As we age, our fitness needs change…Joints may become achy and less flexible, strength decreases and bones become more fragile. The 21 Minute Convenience Fitness program is on target with the requirements of Seniors.

A recent study in The Journal of Gerontology reported that…

“ Elderly men can not only tolerate very high weight training workloads, but will exhibit muscular changes similar to their younger counterparts. Even the gains for previously sedentary older folks can be dramatic.”

Our Personal Coaches Ensure Efficiency & Safety

The no sweat workout, done in your street clothes, with a coach supervising the entire workout ensures maximum efficiency and safety. Our medical grade equipment (not typically found in most health clubs) was specifically designed for a “slow”, high resistant training program that is easy on the joints and ligaments.

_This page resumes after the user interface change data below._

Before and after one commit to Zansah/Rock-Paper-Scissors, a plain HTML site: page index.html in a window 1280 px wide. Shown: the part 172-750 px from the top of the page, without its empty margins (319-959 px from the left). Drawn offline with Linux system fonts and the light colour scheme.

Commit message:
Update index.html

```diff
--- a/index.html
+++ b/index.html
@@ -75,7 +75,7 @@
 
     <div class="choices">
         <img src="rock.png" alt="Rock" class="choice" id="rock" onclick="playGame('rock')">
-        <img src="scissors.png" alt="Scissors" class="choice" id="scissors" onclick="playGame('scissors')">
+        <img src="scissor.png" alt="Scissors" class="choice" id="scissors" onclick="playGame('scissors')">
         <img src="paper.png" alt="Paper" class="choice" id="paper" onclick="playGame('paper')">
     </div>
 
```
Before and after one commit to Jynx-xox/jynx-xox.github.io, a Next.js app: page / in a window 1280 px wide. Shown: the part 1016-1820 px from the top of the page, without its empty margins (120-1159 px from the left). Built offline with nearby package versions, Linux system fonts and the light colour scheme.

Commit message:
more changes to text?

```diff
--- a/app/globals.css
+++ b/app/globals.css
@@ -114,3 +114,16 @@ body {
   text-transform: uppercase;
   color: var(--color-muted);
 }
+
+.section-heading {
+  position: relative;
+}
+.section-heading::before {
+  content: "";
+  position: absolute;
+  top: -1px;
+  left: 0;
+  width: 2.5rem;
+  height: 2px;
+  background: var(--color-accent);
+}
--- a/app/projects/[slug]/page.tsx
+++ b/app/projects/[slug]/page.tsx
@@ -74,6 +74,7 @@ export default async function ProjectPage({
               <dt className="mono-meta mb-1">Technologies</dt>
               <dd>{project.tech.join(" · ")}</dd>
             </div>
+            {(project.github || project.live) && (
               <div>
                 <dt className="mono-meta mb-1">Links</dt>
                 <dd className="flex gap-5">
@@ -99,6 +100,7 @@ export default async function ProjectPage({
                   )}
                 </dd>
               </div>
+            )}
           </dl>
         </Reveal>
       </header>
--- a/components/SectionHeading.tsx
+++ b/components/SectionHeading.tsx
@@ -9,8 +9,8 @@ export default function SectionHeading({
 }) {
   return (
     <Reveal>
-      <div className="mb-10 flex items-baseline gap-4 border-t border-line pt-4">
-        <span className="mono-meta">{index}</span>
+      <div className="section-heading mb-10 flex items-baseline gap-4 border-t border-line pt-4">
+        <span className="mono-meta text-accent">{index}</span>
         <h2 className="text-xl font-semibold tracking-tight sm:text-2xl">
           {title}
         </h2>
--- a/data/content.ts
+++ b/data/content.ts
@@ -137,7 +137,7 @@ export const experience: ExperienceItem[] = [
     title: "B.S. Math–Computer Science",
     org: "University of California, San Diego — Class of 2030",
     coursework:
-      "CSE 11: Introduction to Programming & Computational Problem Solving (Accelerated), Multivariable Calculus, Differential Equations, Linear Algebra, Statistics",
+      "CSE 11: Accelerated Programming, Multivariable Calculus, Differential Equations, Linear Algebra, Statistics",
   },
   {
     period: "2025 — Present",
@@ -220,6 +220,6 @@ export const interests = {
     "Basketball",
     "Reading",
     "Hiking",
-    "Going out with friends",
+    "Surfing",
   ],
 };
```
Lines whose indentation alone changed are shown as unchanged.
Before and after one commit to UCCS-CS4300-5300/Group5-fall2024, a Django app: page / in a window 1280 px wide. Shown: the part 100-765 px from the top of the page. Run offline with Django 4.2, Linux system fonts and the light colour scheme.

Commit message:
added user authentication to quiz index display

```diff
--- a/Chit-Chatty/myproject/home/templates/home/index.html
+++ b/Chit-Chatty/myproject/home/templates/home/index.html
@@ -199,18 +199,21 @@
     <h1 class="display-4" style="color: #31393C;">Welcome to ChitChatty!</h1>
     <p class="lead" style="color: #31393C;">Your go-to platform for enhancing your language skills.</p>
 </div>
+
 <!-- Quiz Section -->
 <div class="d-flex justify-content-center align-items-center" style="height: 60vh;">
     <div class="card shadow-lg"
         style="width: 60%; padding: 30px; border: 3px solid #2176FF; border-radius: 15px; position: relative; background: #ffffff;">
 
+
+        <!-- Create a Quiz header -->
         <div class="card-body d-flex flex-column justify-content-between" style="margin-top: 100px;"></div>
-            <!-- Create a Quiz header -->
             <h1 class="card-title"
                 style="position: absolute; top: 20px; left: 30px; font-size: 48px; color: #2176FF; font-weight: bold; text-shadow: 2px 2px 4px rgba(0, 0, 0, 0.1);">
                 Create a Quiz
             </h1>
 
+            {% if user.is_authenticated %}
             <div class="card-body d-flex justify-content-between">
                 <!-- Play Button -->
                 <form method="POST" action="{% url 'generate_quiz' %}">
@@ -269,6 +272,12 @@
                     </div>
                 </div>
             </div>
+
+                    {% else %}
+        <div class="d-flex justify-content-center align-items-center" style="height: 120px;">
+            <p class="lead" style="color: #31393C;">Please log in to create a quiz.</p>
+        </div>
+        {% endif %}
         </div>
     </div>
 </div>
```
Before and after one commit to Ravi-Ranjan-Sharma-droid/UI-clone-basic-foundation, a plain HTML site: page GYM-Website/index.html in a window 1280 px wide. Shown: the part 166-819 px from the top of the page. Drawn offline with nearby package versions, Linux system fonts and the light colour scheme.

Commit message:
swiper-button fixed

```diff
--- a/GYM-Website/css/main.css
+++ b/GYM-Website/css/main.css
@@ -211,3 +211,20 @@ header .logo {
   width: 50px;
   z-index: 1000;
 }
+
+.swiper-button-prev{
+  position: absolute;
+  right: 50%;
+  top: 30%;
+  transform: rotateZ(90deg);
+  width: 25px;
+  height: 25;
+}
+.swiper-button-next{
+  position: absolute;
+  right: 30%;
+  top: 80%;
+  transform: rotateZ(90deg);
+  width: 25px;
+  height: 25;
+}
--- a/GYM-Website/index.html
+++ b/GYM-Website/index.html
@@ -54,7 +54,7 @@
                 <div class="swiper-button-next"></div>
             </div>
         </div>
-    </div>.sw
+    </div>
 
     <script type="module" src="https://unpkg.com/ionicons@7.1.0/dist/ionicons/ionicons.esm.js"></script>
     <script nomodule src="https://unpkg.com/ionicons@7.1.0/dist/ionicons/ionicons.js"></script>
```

Seniors have unique exercise requirements (especially those who may have led a more sedentary lifestyle), and our equipment and weight training regimen do not involve any explosive or fast movements, which can lead to injury. In fact, landmark university studies have proven the effectiveness and safety of the slow, controlled strength training method on Seniors!

Why Begin a Strength Training Fitness Program?

  • In 2003, the Surgeon General stated for the first time that strength training should be at the core of any exercise program.
  • The American Council on Exercise (ACE) says there is a rising need for strength training for older adults to help fight osteoporosis, reduce the risk of injury and maintain independence
  • By 2020, the US Department of Health & Human Services predicts one in two Americans over 50 will be at risk for fractures from low bone mass
  • Approximately 18% of Seniors are diagnosed with Diabetes and this increase is linked to 2 factors: increase in fat and decrease in muscle

The Benefits of Strength Training for Seniors Are Now Scientific Fact…

A generation ago it was thought that Seniors could not grow lean muscle tissue.

Research has proven that weight training has helped people in their seventies, eighties and even nineties significantly improve the quality of their lives by increasing their muscle mass and strength. The impact on the functions of everyday living, such as climbing stairs, carrying packages and maintaining independence and health cannot be overlooked.

Reuters News Service reported on April 21, 2004 that…

“ Weight training (simple workouts, done consistently) can help women lose weight and keep it off, and can also help older men and women strengthen their immune systems, according to research presented at The Experimental Biology 2004 conference in Washington this week.”

I feel really good about my 21 Minute exercise regime…I can already see a difference in the way I walk up stairs and how fast I can walk. The 21 Minute coaches are really the reason I can see great results and push myself to the limit.

—Janet F., Retired Senior

I didn’t start exercising seriously until my early fifties and my research led me to the slow-momentum weight training program, which I did at home on my own. When I heard about 21 Minute Convenience Fitness, I knew it was exactly the program I had been looking for. I come to the studio wearing my dress pants, shirt and tie, leave the tie at the door and get to work. I really like the convenience, the extra stretching and I’m out of there in 30 minutes, instead of at least the hour it took at the gym.

—Steve S., Commercial Real Estate Broker

Several other benefits of weight training have been noted by many recent studies:

  • ACE also says there is a rising need for strength training for older adults to help fight osteoporosis, reduce the risk of injury and maintain independence
  • By 2020, the US Department of Health and Human Services predicts one in two Americans over 50 will be at risk for fractures from low bone mass
  • Approximately 18% of Seniors are diagnosed with Diabetes and this increase is linked to 2 factors: increase in fat and decrease in muscle

Articles for Seniors